Petraeus, who also serves as commander of U.S. forces in Iraq, said part of the review will determine whether successes from the so-called "surge" in U.S. troops in that country could be applied to Afghanistan. As in Iraq, he said, a central task in Afghanistan will be to bolster the legitimacy of the central government in Kabul, which has little sway outside the capital. He also said U.S. and NATO forces need to pay more attention to political and cultural factors as they attempt to build alliances with local tribal leaders, an approach that has worked in Iraq.
To do so, he said, military commanders and their units would need to integrate themselves as much as possible in local villages instead of operating from isolated bases, mimicking another tactic tried in Iraq.
"You can't commute to work in the conduct of counterinsurgency operations," he said. Such an approach, he added, "requires, of course, many cups of tea." " WaPo
It must be the Afghans who need Afghanistan, or do they?
The various Pushtun, Uzbek, Hazara, Tajik, Turkman, Persian (in the west), Baluch and Arab (southwest) peoples of the state of Afghanistan have little in common other than an adherence to a wide variety of forms of Islam. Their main languages are mutually incomprehensible and even within the main ethno-linguistic groups like the Pushtun they are deeply divided into confederations, political factions and among local leaders. The state of Afghanistan is a 19th Century creation of the Russian and Indian (British) empires as a convenient way of creating a buffer zone between them. Serendipitously, that buffer zone contained many fractious and ungovernable peoples who were far too much trouble for permanent occupation and "la mission civilizatrice." The name, "Afghanistan" was rather arbitrarily adopted from the name of one of the larger Pushtun factions whose Khan had pretensions to royalty and who had a fair amount of power in the area of Kabul.
This is a country? This is certainly not a nation, not in the sense that any self respecting political scientist would recognize the term. There really is not such a thing as the Afghan People. One thing that all these kinds of "Afghans" have in common is a deep seated xenophobia, especially against non-Muslims.

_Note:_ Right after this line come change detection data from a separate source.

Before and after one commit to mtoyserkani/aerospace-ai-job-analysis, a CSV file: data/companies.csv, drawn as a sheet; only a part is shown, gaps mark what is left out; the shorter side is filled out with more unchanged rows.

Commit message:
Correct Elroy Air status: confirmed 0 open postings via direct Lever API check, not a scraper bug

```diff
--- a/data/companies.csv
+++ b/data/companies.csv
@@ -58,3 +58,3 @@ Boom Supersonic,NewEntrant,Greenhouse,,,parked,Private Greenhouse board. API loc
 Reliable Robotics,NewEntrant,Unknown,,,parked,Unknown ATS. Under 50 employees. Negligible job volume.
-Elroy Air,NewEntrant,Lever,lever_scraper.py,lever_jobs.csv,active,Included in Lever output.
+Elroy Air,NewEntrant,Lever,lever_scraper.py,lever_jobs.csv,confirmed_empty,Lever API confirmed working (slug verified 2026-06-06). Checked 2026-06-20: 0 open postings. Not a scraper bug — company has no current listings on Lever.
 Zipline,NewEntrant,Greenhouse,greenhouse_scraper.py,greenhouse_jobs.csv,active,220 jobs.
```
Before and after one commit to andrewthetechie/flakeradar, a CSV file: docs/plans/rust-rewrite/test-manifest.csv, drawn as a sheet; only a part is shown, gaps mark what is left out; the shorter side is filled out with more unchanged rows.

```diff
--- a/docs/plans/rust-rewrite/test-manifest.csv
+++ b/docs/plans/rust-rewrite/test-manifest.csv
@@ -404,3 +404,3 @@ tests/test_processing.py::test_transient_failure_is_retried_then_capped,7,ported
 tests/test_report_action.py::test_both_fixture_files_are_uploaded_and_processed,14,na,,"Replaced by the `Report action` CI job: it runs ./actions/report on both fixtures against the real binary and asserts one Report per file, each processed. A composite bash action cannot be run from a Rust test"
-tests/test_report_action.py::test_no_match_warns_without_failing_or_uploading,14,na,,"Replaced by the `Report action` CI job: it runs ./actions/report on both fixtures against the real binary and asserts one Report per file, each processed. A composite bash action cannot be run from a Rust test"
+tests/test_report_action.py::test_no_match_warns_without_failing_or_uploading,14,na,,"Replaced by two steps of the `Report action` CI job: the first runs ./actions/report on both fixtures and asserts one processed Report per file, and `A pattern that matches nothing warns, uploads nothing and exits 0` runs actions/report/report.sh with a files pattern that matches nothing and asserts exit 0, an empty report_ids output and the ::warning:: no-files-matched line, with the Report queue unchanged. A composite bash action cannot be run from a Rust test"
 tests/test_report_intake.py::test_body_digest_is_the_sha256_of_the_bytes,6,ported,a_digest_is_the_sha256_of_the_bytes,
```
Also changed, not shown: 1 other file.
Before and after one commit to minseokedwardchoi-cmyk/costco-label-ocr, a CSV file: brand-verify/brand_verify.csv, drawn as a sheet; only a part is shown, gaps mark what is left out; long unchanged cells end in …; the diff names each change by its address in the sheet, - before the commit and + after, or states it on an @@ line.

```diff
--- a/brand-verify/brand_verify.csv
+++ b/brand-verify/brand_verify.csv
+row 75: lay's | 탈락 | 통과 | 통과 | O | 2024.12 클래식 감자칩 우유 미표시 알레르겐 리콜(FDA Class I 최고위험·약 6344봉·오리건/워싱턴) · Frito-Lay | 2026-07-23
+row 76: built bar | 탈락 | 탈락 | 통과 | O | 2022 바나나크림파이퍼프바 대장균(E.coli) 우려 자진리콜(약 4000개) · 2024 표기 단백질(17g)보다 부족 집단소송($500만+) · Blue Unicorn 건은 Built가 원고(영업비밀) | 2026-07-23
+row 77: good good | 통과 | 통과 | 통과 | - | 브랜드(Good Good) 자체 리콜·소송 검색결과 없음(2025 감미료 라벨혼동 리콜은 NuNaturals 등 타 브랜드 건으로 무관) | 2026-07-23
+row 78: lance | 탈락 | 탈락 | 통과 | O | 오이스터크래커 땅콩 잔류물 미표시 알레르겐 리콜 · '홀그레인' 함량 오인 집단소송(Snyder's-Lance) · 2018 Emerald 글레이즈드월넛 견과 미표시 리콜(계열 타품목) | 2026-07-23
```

President Obama's policy and strategy review seems to have as a "given" that the US and NATO should "make something" of Afghanistan, that we should fully commit ourselves to a program of building an Afghan Nation.
Why should we do that? As an act of "Christian Charity?"
There has never been such a thing as the kind of Afghanistan that President Obama and the newly converted COIN generals envision. It is not a question of re-building anything. It is a question of building something that has never existed. Why should we do that? Will the "Afghans" love us for it, and should we care about that?
We went into Afghanistan to deprive the takfiri jihadis of a base. That was a counter-terrorism operation. What is assumed to be the future of American policy in Afghanistan is something that is far more than a counter-terrorism operation.
The devious nature of Central Asian politics is well known. Why not return to the norms of local politics.
How much do the Taliban want per particular Al-Qa'ida head that we covet? Has anyone asked them? Al-Qa'ida has caused the Taliban a lot of trouble. Perhaps they would be amenable to a practical but invisible arrangement?
I have drunk a lot of tea in a variety of interesting dwellings and listened endlessly to grandmothers and uncles tell of injustices past and imaginary lineages that Homer might have constructed. It is deeply satisfying to drink their tea and have them tell strangers that you are one of them. Unfortunately, you are not one of them, and can never be one of them. The spiritual endorphins of the COIN process are deeply seductive. We must be sure that we have not seduced ourselves before we commit to an open ended responsibility for these people so far away. The president should ask himself how many more American soldiers the imagined Afghanistan would be worth.
Pakistan is a different, more complex and dangerous place. We will discuss that in due course. We need Afghanistan because of Pakistan and because of Pushtun tribes in FATA? Come now! Let us put the donkey in front of the cart and not the other way around. pl